A Brief Look at the History of Sales Enablement
With all the growing hype about sales enablement, it’s easy to believe that the concept is new and innovative. While that’s half true (in that sales enablement is constantly coming up with more innovative ways of doing things), the truth is that it has been around for a very long time. As B2B sales has evolved over the years, sales enablement has been leading the way, pulling the industry along through every breakthrough.
Below, we’ve covered some of the milestones that sales enablement has achieved through the ages.
The Origin of Sales Enablement
For as long as there have been businesses, there have been companies capitalizing on the need to supply goods and services to other companies. While there aren’t many records of B2B sales transactions during early history, there’s no denying that it played a role in establishing selling relationships between businesses as an essential part of regular commerce.
The 1930s: Written Sales Advice
Would you believe me if I told you that How to Win Friends and Influence People was written in 1936? The self-help book, written by Dale Carnegie, is still so popular that you can find it on the shelves at Walmart today. With more than 15 million copies sold, there’s no denying that Carnegie’s advice has aided sales reps in improving customer relationships.
The 1940s-1960s: Say Hello to the Traveling Salesman
While “traveling salesman” might make you think of the Kirby Vacuum salesman that were oh-so-good at convincing housewives that they needed a carpet cleaner, salesmen also hit the road to meet with businesses.

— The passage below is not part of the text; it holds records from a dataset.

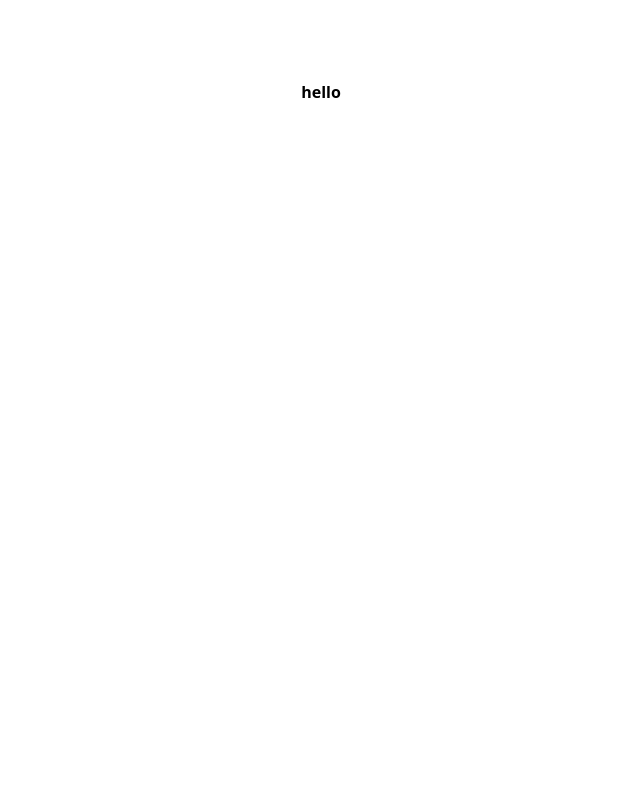
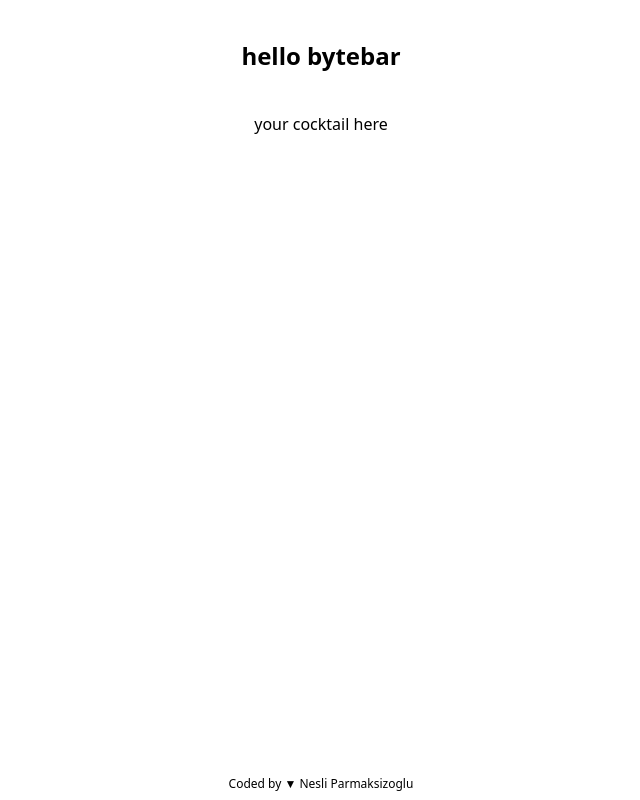
Before and after one commit to nesliprm/bytebar-react, a React (Vite) app: page / in a window 1280 px wide. Shown: the whole page, without its empty margins (319-959 px from the left). Built offline with nearby package versions, Linux system fonts and the light colour scheme.

Commit message:
parts setup

```diff
--- a/src/App.tsx
+++ b/src/App.tsx
@@ -1,5 +1,15 @@
+import { Header } from "./components/Header.tsx";
+import { CocktailCard } from "./components/CocktailCard.tsx";
+import { Footer } from "./components/Footer.tsx";
+
 function App() {
-  return <div className="text-center font-black p-20">hello</div>;
+  return (
+    <>
+      <Header />
+      <CocktailCard />
+      <Footer />
+    </>
+  );
 }
 
 export default App;
--- a/src/components/CocktailCard.tsx
+++ b/src/components/CocktailCard.tsx
@@ -0,0 +1,3 @@
+export const CocktailCard = () => {
+  return <div className="text-center text-base mt-10">your cocktail here</div>;
+};
--- a/src/components/Footer.tsx
+++ b/src/components/Footer.tsx
@@ -0,0 +1,7 @@
+export const Footer = () => {
+  return (
+    <div className="fixed left-0 bottom-0 text-center text-xs mb-2 w-full">
+      Coded by ▼ Nesli Parmaksizoglu
+    </div>
+  );
+};
--- a/src/components/Header.tsx
+++ b/src/components/Header.tsx
@@ -0,0 +1,7 @@
+export const Header = () => {
+  return (
+    <div className="text-center text-2xl font-extrabold mt-10">
+      hello bytebar
+    </div>
+  );
+};
```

During this time, sales reps leveraged whatever technology was at their disposal to meet with more people faster. Take the image to the right: it’s of Mike Dreschler, who used motorized roller skates to get from point A to point B in a flash.
1980s: Sales Methodologies Add Structure to the Sales Process
While sales reps used a variety of techniques throughout the early 1900s, the 1980s saw the advent of a formal process utilized by reps throughout the country. The first methodology to hit it big was Strategic Selling, an approach developed by former IBM sales reps. While there wasn’t a whole lot of substance to strategic selling, it did broach the idea of addressing the complexity of the B2B sales process. Strategic Selling was quickly followed by other sales methodologies such as SPIN selling, an approach where sales reps acted in more of a consultative role.
Another huge breakthrough of the 1980s was the invention of the mobile phone. In 1983, Motorola sold their first cell phone. While not many reps could afford to take advantage of the exclusive technology, it wasn’t long before cell phones were commonplace. Mobile selling became a lot easier.
The 1990s: A World of Information at the Click of a Button
When the internet became available to the public in 1991, it rapidly became a gamechanger for B2B sales. The technology affected buyer and sales rep alike. Instead of being the holder of all information related to a product or service, sales reps now had to adapt to sell to a well-informed audience.
Fortunately, sales teams also stood to gain from computers. Not only could they communicate with their prospects over email, but they could also embrace the efficiency and greater capacity that computers had to offer for data storage. In 1990, Microsoft created their PowerPoint program, forming a bedrock for sales presentations that’s still quite popular today.
During the dot com boom, many great sales tool companies got their start. The meeting platform Webex formed in 1995, and in 1999, Salesforce started a customer relationship management software company out of a one-bedroom apartment in San Francisco.
The 2000s: Sales Technology Gains Real Traction
While the technology companies formed in the 90s became essential to the sales process, the power of sales enablement revealed one innovation after another after another. Companies like Marketo and Hubspot connected sales and marketing efforts. Content management solutions like Box and Dropbox came along, making it easier for teams to share sales resources.
Social media platforms such as LinkedIn, Twitter, and Facebook gained prominence during this time, which led to sales reps capitalizing on this new way to interact with and learn about prospects.
Another key shift in sales enablement occurred during the mid-2000s. As more and more information became readily available online, companies started taking advantage of it by leveraging big data analytics. A 2003 study by IDC found that businesses who used predictive analytics generated an average ROI of 145%. With stunning metrics like that, sales analytics were quickly on their way to becoming the next big thing.
SEE ALSO: How Business Analytics Has Evolved Over Time
The 2010s: The Scientific Approach to Selling
With sales analytics to drive operations, sales has become less about a certain methodology or personality and more of a numbers game. Simply input the data (or have it automatically tracked and input for you), and the big data engine will guide sales reps in the best actions moving forward.
Because of this powerful technology, sales enablement has become less about finding the latest newfangled tool to impress customers and more about doing more with less. B2B sales organizations are lean, mean, selling machines who utilize sales enablement to operate more efficiently and effectively simultaneously. The dozens of sales tools and software platforms are now being stripped down to the essentials, making it faster and easier for reps to do their job.
The Future: What’s Coming?
As an industry, B2B selling has not yet achieved the goal of total efficiency and effectiveness, but with sales enablement to drive change, our hope is that it will get there in the near future. As for 2017? Check out our predictions for where 2017 will take sales enablement.